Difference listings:
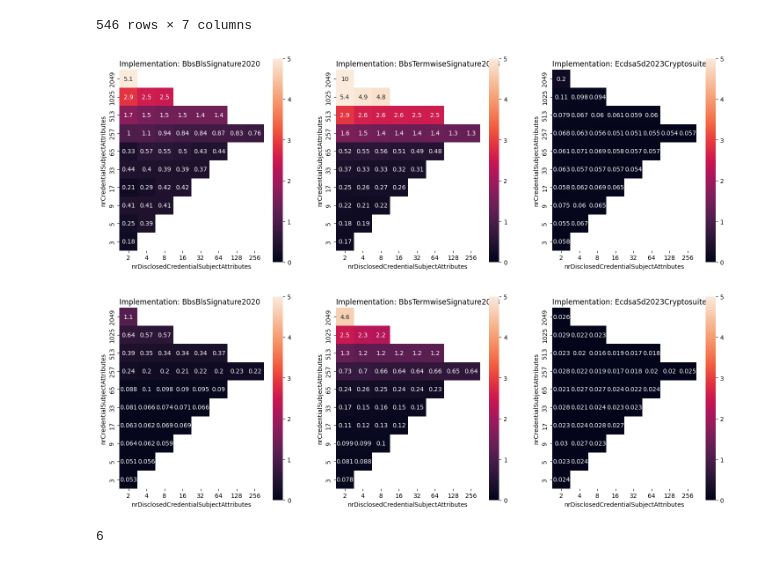
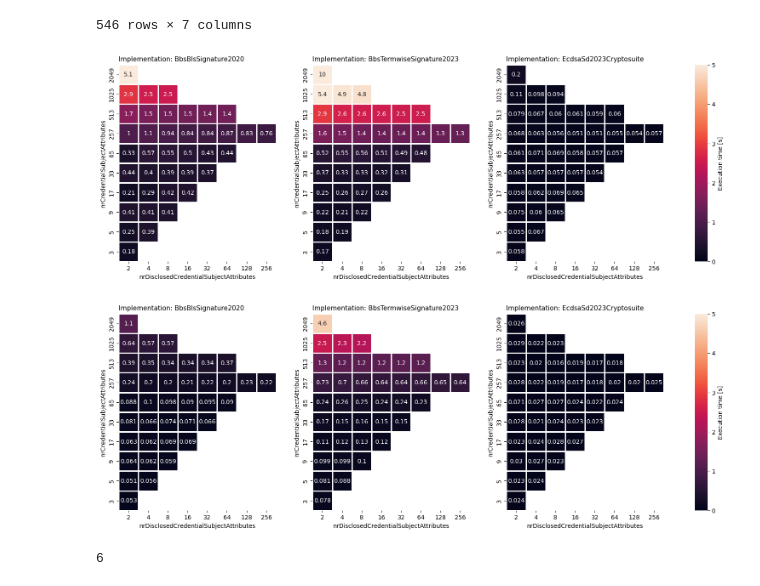
Before and after one commit to SolidLabResearch/vc-benchmark, a Jupyter notebook: data-analysis-v2-0-0.ipynb, the cells around one changed output. Drawn from its saved outputs; the diff is of its cells as text; code cells hidden in the pictures.

Commit message:
updated heatmap plotting

```diff
--- a/data-analysis-v2-0-0.ipynb
+++ b/data-analysis-v2-0-0.ipynb
@@ -918,7 +928,8 @@ class HeatmapConfiguration:
     step: str
     df: pd.DataFrame
     subset_mask: pd.Series
-    kwargs_heatmap_common = dict(vmin= 0, vmax=5)
+    kwargs_heatmap_common = dict(vmin= 0, vmax=5, square=True, annot=True, linewidth=1, cbar=False)
+    ax = None
 
     def __init__(self, imp: str, step: str, df: pd.DataFrame):
         self.df = df
@@ -927,11 +938,12 @@ class HeatmapConfiguration:
         self.subset_mask = (self.df.implementation == imp)&(self.df.step == step)
 
 
-    def create(self, ax):
-        hm = sns.heatmap(self.subset,square=True, annot=True,ax=ax, **self.kwargs_heatmap_common)
+    def create(self, ax, **kwargs_override):
+        self.ax = ax
+        hm = sns.heatmap(self.subset,ax=ax, **{**self.kwargs_heatmap_common, **kwargs_override})
         hm.invert_yaxis()
 
-        ax.set_title(f'Implementation: {self.imp}', loc='left')
+        ax.set_title(f'Implementation: {self.imp}', {'fontsize': 11}, loc='left')
         return hm
 
 
@@ -953,37 +965,47 @@ heatmap_configurations = [
     HeatmapConfiguration('EcdsaSd2023Cryptosuite', 'VERIFY_DERIVED', snsdata)
 ]
 # %%
-f, axes = plt.subplots(1,3, figsize=(18,6))
+f, axes = plt.subplots(1,4, figsize=(18,6), width_ratios=[.33,.33,.33,.025])
 
 i = 0
 hmci = heatmap_configurations[i]
 
+
+lbl_cbar = f'Execution time [{abs_unit}]'
+ax_cbar = axes[-1]
 for i in range(0, 3):
     ax = axes[i]
     hmci = heatmap_configurations[i]
-    hm = hmci.create(ax)
+    cbar = True if i ==2 else False
+    hm = hmci.create(ax, cbar=cbar, cbar_ax=ax_cbar, cbar_kws={'label': lbl_cbar})
+
+
+
 
 
 f.savefig('heatmaps-DERIVE.png')
 plt.show()
 # %% [output]
-[figure, old version]
+[figure, new version]
 # %%
-f, axes = plt.subplots(1,3, figsize=(18,6))
+f, axes = plt.subplots(1,4, figsize=(18,6), width_ratios=[.33,.33,.33,.025])
 
 i = 0
 hmci = heatmap_configurations[i]
-
+lbl_cbar = f'Execution time [{abs_unit}]'
+ax_cbar = axes[-1]
 for i in range(0, 3):
     ax = axes[i]
     hmci = heatmap_configurations[i+3]
-    hm = hmci.create(ax)
+    cbar = True if i ==2 else False
+    hm = hmci.create(ax, cbar=cbar, cbar_ax=ax_cbar, cbar_kws={'label': lbl_cbar})
+
 
 
 f.savefig('heatmaps-VERIFY_DERIVED.png', pad_inches=2)
 plt.show()
 # %% [output]
-[figure, old version]
+[figure, new version]
 # %%
 len(heatmap_configurations)
 # %% [output]
```
Also changed, not shown: parts of 2 cells of this notebook.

### Task brief
Although the entries contain pictures, reproduce only the rest, exactly as written.

### Answer space
Before and after one commit to SolidLabResearch/vc-benchmark, a Jupyter notebook: data-analysis-v2-0-0.ipynb, the cells around one changed output. Drawn from its saved outputs; the diff is of its cells as text; code cells hidden in the pictures.

Commit message:
updated heatmap plotting

```diff
--- a/data-analysis-v2-0-0.ipynb
+++ b/data-analysis-v2-0-0.ipynb
@@ -918,7 +928,8 @@ class HeatmapConfiguration:
     step: str
     df: pd.DataFrame
     subset_mask: pd.Series
-    kwargs_heatmap_common = dict(vmin= 0, vmax=5)
+    kwargs_heatmap_common = dict(vmin= 0, vmax=5, square=True, annot=True, linewidth=1, cbar=False)
+    ax = None
 
     def __init__(self, imp: str, step: str, df: pd.DataFrame):
         self.df = df
@@ -927,11 +938,12 @@ class HeatmapConfiguration:
         self.subset_mask = (self.df.implementation == imp)&(self.df.step == step)
 
 
-    def create(self, ax):
-        hm = sns.heatmap(self.subset,square=True, annot=True,ax=ax, **self.kwargs_heatmap_common)
+    def create(self, ax, **kwargs_override):
+        self.ax = ax
+        hm = sns.heatmap(self.subset,ax=ax, **{**self.kwargs_heatmap_common, **kwargs_override})
         hm.invert_yaxis()
 
-        ax.set_title(f'Implementation: {self.imp}', loc='left')
+        ax.set_title(f'Implementation: {self.imp}', {'fontsize': 11}, loc='left')
         return hm
 
 
@@ -953,37 +965,47 @@ heatmap_configurations = [
     HeatmapConfiguration('EcdsaSd2023Cryptosuite', 'VERIFY_DERIVED', snsdata)
 ]
 # %%
-f, axes = plt.subplots(1,3, figsize=(18,6))
+f, axes = plt.subplots(1,4, figsize=(18,6), width_ratios=[.33,.33,.33,.025])
 
 i = 0
 hmci = heatmap_configurations[i]
 
+
+lbl_cbar = f'Execution time [{abs_unit}]'
+ax_cbar = axes[-1]
 for i in range(0, 3):
     ax = axes[i]
     hmci = heatmap_configurations[i]
-    hm = hmci.create(ax)
+    cbar = True if i ==2 else False
+    hm = hmci.create(ax, cbar=cbar, cbar_ax=ax_cbar, cbar_kws={'label': lbl_cbar})
+
+
+
 
 
 f.savefig('heatmaps-DERIVE.png')
 plt.show()
 # %% [output]
-[figure, old version]
+[figure, new version]
 # %%
-f, axes = plt.subplots(1,3, figsize=(18,6))
+f, axes = plt.subplots(1,4, figsize=(18,6), width_ratios=[.33,.33,.33,.025])
 
 i = 0
 hmci = heatmap_configurations[i]
-
+lbl_cbar = f'Execution time [{abs_unit}]'
+ax_cbar = axes[-1]
 for i in range(0, 3):
     ax = axes[i]
     hmci = heatmap_configurations[i+3]
-    hm = hmci.create(ax)
+    cbar = True if i ==2 else False
+    hm = hmci.create(ax, cbar=cbar, cbar_ax=ax_cbar, cbar_kws={'label': lbl_cbar})
+
 
 
 f.savefig('heatmaps-VERIFY_DERIVED.png', pad_inches=2)
 plt.show()
 # %% [output]
-[figure, old version]
+[figure, new version]
 # %%
 len(heatmap_configurations)
 # %% [output]
```
Also changed, not shown: parts of 2 cells of this notebook.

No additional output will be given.